Synopsis:

\newcommand{\mycmd}{\@ifstar{\mycmd@star}{\mycmd@nostar}}
\newcommand{\mycmd@nostar}[nostar-num-args]{nostar-body}
\newcommand{\mycmd@star}[star-num-args]{star-body}


Many standard LaTeX environments or commands have a variant with the same name but ending with a star character *, an asterisk. Examples are the table and table* environments and the \section and \section* commands.

When defining environments, following this pattern is straightforward because \newenvironment and \renewenvironment allow the environment name to contain a star. For commands the situation is more complex. As in the synopsis above, there will be a user-called command, given above as \mycmd, which peeks ahead to see if it is followed by a star. For instance, LaTeX does not really have a \section* command; instead, the \section command peeks ahead. This command does not accept arguments but instead expands to one of two commands that do accept arguments. In the synopsis these two are \mycmd@nostar and \mycmd@star. They could take the same number of arguments or a different number, or no arguments at all. As always, in a LaTeX document a command using at-sign @ must be enclosed inside a \makeatletter ... \makeatother block (see \makeatletter & \makeatother).
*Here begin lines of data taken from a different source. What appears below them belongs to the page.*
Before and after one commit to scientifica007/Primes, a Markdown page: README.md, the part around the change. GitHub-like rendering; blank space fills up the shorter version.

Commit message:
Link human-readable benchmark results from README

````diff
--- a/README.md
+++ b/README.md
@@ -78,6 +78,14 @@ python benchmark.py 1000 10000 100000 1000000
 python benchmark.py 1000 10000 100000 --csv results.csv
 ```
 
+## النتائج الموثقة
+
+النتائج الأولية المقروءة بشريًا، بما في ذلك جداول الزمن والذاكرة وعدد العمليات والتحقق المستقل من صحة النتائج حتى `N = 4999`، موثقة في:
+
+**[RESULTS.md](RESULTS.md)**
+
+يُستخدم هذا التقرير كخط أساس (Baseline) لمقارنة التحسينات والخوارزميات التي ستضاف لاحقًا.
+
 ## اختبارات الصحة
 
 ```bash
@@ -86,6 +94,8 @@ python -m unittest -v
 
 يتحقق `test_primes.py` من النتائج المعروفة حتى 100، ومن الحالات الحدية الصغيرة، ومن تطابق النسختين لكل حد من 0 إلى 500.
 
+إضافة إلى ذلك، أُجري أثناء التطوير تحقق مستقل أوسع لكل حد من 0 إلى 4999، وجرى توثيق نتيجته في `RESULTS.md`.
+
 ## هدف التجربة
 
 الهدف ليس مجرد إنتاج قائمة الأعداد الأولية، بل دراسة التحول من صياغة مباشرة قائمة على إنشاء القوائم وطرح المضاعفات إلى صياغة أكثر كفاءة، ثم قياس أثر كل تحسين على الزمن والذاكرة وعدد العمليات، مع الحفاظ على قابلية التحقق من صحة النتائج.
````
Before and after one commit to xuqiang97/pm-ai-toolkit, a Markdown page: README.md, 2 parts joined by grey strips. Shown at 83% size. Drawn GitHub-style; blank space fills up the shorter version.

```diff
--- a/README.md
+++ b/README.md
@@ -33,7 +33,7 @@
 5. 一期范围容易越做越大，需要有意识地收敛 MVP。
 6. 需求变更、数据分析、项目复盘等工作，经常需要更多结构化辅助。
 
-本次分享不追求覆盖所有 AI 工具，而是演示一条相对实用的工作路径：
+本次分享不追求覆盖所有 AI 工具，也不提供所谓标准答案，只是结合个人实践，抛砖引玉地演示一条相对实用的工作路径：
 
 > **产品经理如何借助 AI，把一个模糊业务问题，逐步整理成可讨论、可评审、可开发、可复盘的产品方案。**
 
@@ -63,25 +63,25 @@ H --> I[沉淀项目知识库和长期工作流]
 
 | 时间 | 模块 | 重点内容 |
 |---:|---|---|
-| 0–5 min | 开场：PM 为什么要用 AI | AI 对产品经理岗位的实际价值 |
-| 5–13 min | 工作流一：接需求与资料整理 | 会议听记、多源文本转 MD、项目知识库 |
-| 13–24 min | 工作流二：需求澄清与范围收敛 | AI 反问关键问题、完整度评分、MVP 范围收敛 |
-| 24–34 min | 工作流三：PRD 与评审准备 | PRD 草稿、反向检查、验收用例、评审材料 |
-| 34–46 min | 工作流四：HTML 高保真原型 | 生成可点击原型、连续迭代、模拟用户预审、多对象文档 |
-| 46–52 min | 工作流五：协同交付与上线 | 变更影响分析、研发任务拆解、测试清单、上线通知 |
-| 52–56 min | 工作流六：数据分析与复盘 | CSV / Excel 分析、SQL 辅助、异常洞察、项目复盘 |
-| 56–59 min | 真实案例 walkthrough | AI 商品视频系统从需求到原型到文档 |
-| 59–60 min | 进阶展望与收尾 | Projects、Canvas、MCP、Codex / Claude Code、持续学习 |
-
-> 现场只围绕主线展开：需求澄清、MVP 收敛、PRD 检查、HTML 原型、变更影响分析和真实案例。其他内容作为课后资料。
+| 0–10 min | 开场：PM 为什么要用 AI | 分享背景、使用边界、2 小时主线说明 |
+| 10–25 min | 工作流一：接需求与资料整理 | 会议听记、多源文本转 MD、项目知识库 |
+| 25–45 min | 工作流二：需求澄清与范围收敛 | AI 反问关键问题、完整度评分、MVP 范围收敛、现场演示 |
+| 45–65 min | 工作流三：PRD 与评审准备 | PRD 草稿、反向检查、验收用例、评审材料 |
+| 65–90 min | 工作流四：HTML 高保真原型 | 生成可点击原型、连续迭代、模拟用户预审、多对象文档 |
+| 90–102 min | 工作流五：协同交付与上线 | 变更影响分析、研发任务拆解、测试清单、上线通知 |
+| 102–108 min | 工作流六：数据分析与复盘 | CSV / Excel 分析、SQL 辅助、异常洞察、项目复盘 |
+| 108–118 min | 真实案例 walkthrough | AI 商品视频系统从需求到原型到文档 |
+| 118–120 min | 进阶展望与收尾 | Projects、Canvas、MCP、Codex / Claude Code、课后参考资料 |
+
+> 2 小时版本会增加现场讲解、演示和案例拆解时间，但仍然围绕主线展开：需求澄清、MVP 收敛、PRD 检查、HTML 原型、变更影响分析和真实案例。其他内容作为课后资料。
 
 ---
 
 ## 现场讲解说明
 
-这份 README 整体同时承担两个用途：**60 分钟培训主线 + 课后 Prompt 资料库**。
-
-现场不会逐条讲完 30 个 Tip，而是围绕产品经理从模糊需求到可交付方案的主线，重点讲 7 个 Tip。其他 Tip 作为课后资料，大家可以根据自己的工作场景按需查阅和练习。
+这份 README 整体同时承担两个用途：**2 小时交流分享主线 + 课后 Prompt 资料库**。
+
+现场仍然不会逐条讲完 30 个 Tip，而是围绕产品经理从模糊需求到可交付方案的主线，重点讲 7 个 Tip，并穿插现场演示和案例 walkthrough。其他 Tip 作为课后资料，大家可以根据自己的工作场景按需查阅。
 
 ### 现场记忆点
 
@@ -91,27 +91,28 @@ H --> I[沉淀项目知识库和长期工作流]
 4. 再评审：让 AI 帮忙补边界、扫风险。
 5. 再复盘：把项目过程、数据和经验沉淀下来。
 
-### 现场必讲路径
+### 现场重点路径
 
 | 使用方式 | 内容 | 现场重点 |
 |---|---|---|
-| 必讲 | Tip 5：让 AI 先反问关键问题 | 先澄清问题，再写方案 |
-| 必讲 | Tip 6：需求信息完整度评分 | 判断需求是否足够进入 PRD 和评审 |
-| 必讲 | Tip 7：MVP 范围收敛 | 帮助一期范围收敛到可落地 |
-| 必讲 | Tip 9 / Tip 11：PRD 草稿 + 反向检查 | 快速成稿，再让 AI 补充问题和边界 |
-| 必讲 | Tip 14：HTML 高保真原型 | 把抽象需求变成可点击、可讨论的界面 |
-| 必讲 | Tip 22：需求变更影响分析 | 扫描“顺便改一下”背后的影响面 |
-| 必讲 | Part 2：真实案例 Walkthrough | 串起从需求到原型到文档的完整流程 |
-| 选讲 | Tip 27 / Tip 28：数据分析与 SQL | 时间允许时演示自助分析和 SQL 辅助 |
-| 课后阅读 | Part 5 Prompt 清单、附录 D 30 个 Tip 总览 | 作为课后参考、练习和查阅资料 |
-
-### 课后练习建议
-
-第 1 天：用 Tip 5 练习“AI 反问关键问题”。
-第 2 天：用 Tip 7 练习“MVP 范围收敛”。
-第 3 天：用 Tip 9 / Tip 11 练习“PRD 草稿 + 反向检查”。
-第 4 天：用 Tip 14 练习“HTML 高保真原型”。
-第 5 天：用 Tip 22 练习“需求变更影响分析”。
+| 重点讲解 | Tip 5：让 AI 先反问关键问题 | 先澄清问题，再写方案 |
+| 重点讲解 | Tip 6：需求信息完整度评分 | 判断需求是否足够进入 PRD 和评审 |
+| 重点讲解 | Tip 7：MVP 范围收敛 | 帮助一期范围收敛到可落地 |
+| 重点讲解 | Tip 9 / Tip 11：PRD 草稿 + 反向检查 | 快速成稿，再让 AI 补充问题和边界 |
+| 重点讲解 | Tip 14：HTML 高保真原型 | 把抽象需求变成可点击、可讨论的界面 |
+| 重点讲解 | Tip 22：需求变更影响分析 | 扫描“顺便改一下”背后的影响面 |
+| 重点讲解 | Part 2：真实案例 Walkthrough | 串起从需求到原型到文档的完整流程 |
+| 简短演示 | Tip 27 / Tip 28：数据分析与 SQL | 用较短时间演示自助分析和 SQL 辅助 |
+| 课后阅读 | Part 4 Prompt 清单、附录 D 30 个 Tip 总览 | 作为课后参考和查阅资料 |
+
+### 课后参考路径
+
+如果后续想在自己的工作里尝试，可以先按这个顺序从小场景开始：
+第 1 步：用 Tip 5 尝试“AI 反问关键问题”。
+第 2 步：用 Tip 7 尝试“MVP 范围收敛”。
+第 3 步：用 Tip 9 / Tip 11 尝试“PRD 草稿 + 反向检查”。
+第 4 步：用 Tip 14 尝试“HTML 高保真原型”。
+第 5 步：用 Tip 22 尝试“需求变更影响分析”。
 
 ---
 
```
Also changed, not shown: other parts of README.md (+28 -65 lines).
This example of \@ifstar defines the command \ciel and a variant \ciel*. Both have one required argument. A call to \ciel{night} will return "starry night sky" while \ciel*{blue} will return "starry not blue sky".

\newcommand*{\ciel@unstarred}[1]{starry #1 sky}
\newcommand*{\ciel@starred}[1]{starry not #1 sky}
\newcommand*{\ciel}{\@ifstar{\ciel@starred}{\ciel@unstarred}}


In the next example, the starred variant takes a different number of arguments than the unstarred one. With this definition, Agent 007’s My name is \agentsecret*{Bond}, \agentsecret{James}{Bond}.'' is equivalent to entering the commands My name is \textsc{Bond}, \textit{James} textsc{Bond}.''

\newcommand*{\agentsecret@unstarred}[2]{\textit{#1} \textsc{#2}}
\newcommand*{\agentsecret@starred}[1]{\textsc{#1}}
\newcommand*{\agentsecret}{%
\@ifstar{\agentsecret@starred}{\agentsecret@unstarred}}



\NewDocumentCommand\foo{s}{\IfBooleanTF#1
{starred version}%
{unstarred version}%
}